-- Opening Marker --
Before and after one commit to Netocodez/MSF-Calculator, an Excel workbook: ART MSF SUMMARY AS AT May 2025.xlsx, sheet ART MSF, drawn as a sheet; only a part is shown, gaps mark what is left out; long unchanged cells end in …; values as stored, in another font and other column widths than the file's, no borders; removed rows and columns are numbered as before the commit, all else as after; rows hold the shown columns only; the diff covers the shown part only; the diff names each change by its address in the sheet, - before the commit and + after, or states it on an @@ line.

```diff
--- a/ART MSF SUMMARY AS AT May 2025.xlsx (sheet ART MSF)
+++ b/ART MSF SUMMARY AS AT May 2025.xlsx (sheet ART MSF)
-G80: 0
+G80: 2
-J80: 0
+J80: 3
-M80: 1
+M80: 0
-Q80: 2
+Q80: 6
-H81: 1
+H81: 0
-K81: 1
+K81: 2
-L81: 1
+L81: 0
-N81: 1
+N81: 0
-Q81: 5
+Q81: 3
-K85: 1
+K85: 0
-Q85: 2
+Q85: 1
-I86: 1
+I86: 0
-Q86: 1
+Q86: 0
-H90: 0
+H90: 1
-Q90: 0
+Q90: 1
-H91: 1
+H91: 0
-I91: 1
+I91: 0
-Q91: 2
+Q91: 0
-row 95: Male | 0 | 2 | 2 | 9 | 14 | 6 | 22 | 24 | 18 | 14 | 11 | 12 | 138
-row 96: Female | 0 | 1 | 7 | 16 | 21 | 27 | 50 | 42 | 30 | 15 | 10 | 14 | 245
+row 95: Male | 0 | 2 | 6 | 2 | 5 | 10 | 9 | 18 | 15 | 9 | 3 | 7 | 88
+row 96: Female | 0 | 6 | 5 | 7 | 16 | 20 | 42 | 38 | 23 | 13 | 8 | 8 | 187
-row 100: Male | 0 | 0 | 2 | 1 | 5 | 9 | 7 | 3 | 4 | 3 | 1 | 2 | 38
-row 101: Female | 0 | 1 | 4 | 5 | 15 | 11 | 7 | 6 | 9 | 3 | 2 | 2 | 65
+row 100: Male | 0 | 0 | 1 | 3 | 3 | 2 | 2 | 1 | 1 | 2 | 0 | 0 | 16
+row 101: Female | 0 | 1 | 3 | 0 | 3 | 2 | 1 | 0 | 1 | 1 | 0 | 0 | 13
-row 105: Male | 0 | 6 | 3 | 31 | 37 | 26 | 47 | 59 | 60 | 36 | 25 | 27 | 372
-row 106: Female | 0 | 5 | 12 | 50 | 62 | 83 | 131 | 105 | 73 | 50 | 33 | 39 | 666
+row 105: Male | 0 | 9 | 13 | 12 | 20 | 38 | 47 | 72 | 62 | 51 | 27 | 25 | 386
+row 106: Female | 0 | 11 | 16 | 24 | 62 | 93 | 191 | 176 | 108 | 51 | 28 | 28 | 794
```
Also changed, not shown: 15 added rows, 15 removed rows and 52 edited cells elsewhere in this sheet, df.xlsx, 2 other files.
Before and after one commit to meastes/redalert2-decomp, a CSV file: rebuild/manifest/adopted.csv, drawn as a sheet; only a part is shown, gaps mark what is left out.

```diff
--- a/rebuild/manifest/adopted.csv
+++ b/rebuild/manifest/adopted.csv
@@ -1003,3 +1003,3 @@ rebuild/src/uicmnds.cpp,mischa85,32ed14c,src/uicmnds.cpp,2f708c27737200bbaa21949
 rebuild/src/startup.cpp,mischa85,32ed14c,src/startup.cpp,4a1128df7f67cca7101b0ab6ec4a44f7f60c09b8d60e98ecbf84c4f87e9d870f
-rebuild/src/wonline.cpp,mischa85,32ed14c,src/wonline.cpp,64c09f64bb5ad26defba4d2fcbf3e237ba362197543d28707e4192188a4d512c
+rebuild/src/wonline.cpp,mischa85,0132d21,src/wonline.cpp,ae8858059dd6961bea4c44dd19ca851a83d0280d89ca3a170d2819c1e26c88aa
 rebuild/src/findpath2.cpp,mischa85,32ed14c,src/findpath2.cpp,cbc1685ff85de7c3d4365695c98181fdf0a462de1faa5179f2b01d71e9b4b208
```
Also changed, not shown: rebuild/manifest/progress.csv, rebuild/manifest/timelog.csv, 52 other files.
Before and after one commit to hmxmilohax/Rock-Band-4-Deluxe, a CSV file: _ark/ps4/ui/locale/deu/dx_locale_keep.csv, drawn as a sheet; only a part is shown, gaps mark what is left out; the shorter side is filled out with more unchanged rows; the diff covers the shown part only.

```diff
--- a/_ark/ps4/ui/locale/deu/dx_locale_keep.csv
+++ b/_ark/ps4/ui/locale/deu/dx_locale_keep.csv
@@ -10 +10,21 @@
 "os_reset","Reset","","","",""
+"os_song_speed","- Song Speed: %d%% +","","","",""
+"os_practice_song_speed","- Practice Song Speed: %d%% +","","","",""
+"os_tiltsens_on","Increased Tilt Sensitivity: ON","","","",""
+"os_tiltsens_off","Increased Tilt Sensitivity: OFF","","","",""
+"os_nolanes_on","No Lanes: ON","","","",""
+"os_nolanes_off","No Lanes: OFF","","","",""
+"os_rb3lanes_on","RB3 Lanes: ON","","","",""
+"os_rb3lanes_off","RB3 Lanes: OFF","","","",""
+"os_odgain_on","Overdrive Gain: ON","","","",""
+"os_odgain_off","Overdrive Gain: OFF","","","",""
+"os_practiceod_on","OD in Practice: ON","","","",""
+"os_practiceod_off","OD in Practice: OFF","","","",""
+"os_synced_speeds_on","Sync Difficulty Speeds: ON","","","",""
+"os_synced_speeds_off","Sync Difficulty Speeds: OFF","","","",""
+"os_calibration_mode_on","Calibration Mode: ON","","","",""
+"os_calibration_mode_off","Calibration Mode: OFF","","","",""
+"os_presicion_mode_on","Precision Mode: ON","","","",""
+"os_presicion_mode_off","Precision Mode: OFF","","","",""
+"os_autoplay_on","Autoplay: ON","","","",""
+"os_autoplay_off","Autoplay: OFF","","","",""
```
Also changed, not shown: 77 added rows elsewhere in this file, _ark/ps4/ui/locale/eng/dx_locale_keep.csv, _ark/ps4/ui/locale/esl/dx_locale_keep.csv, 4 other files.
-- Closing Marker --
EXERCISE AIM.
Among the lines above, show every one that contains the string "Mode".

ANSWER FOR THE TASK.
+"os_calibration_mode_on","Calibration Mode: ON","","","",""
+"os_calibration_mode_off","Calibration Mode: OFF","","","",""
+"os_presicion_mode_on","Precision Mode: ON","","","",""
+"os_presicion_mode_off","Precision Mode: OFF","","","",""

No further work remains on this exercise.